Most have not, even though posting patients’ photos without their permission may violate the Health Insurance Portability and Accountability Act, the federal patient privacy law that carries civil and criminal penalties.

“If we don’t have pending investigations on any of these cases … Centers for Medicare and Medicaid Services, which regulates nursing homes, has cited individual facilities for deficiencies related to privacy and is seeking to more explicitly address the issue as it writes new definitions of “abuse,” “neglect,” “exploitation” and “sexual abuse” in updated rules governing the homes.

they would be candidates for further inquiry from our end,” she said, adding that the office also should issue guidance on social media and the privacy law. Janet Hartranft at the Newaygo Medical Care Facility in 2013.

Nursing homes rarely found problematic social media postings themselves – most came to light based on tips from other staffers or members of the community, records show.

Indeed, some of the Snapchat posts were not shared publicly but only with a select group of “friends,” one of whom alerted home officials or authorities.

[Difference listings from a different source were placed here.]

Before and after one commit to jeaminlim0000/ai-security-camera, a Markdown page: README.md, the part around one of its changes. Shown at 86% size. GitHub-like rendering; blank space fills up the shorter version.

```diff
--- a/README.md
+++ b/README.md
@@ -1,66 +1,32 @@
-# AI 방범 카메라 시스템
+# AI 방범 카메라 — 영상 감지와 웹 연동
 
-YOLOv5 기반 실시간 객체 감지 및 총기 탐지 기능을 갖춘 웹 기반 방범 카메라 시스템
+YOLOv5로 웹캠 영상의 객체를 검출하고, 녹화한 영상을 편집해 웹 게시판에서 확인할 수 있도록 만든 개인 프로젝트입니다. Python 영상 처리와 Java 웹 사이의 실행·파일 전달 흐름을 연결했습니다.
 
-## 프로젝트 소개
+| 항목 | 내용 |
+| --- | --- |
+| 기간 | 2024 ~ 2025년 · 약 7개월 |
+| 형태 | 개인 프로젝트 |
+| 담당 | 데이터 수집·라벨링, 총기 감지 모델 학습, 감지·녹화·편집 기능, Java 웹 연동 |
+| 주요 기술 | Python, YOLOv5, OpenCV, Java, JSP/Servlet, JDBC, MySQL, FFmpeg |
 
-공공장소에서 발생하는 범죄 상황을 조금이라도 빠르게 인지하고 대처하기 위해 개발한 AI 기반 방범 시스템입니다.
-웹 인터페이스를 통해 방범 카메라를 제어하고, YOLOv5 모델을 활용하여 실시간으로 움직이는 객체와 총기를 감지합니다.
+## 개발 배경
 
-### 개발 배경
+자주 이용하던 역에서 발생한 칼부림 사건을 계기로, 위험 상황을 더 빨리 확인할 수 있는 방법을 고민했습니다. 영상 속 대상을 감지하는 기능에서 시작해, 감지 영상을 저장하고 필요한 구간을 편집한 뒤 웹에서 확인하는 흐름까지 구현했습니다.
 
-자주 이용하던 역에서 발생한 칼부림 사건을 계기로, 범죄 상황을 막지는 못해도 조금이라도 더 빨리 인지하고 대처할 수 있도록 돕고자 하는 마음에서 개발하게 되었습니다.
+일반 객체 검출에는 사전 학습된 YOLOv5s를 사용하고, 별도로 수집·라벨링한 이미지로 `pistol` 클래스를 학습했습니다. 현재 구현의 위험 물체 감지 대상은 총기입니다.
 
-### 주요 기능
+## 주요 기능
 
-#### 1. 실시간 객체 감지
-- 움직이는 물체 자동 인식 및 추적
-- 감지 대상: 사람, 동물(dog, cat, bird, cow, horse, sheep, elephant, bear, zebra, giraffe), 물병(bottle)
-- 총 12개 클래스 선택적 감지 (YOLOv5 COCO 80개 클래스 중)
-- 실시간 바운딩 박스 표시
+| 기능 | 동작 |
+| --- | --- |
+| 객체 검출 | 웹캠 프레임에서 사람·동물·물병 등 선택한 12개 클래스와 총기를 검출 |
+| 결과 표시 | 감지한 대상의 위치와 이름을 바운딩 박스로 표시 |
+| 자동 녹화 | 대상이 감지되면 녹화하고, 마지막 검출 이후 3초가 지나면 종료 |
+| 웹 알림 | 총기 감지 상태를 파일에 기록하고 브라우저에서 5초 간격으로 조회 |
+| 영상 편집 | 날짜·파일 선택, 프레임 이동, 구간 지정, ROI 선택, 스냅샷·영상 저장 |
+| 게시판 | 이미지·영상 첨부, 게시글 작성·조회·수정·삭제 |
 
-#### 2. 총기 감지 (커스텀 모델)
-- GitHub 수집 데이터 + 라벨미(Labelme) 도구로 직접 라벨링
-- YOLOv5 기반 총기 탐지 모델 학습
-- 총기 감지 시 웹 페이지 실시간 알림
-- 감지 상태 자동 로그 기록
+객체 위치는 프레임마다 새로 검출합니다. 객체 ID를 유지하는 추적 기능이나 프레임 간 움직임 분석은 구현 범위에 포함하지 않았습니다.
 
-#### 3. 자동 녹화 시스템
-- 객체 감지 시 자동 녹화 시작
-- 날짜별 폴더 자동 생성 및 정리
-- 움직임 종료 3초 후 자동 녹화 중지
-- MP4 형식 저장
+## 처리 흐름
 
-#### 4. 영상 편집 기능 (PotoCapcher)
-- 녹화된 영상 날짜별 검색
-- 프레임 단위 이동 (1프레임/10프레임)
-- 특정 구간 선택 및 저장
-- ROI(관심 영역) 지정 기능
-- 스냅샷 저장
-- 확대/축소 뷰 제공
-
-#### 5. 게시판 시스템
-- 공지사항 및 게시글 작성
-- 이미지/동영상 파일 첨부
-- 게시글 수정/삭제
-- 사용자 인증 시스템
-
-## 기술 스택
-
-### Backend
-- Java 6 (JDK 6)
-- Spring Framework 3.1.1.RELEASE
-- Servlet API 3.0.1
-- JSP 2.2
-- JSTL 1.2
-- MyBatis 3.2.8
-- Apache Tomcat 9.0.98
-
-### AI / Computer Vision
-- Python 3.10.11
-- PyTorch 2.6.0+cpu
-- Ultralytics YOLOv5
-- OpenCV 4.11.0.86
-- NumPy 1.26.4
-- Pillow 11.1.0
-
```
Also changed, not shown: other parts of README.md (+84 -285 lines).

Snapchat has a Safety Advisory Board to guide its policies and products.